**Records supplied**

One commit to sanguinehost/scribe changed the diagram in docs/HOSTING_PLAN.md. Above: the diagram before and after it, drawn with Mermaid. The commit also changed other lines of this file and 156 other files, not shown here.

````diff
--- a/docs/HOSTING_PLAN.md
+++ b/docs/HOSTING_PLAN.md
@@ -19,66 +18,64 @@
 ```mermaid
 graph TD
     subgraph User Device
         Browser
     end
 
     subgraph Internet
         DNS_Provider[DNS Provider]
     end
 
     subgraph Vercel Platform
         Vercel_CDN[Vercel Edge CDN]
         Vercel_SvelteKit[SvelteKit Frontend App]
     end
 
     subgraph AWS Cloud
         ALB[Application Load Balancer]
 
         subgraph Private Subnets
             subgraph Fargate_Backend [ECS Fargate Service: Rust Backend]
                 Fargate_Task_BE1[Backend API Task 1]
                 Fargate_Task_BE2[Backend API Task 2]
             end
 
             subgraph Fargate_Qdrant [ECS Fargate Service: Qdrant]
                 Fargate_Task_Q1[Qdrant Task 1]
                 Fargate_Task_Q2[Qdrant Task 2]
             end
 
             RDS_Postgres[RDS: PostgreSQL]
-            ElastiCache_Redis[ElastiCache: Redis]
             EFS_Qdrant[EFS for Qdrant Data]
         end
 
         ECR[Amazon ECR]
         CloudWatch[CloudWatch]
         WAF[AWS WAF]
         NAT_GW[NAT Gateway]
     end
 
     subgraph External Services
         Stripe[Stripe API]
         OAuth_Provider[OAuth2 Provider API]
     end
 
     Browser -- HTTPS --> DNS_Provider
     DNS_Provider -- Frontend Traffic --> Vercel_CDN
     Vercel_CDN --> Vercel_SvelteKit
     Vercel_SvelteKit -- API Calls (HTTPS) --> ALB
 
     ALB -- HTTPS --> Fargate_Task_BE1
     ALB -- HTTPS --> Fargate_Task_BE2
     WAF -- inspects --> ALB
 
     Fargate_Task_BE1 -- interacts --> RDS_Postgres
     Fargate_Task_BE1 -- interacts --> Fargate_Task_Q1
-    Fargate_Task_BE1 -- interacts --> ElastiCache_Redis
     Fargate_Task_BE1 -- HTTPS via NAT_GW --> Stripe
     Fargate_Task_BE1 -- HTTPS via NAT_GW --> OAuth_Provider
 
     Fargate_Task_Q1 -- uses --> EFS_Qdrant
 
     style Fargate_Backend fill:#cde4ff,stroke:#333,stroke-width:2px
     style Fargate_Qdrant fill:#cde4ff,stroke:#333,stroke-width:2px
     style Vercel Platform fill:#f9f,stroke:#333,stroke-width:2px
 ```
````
* * *
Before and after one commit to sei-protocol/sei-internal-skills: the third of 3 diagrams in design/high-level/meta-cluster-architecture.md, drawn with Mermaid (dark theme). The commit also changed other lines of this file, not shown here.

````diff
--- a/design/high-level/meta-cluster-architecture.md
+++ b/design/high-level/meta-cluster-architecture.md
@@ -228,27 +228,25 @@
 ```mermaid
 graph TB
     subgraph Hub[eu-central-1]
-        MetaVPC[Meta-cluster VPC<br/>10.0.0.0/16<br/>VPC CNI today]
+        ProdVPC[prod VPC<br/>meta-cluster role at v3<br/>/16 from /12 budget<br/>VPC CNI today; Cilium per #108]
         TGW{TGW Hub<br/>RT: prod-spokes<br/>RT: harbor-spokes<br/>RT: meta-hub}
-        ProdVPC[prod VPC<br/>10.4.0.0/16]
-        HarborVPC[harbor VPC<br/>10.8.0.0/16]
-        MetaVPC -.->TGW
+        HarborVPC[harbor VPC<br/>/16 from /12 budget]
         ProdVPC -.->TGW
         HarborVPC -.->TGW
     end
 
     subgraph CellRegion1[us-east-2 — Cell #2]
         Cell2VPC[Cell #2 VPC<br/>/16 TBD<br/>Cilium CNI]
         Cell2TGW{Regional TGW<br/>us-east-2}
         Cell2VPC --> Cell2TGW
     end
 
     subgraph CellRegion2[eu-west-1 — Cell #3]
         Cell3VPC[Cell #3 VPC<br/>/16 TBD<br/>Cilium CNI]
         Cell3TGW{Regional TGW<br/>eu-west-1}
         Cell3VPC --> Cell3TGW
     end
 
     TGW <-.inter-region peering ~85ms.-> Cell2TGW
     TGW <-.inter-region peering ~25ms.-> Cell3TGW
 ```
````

**What the task requires**
Please state how many lines in the records above hold the word "subgraph", giving only the number.

**Your solution**
11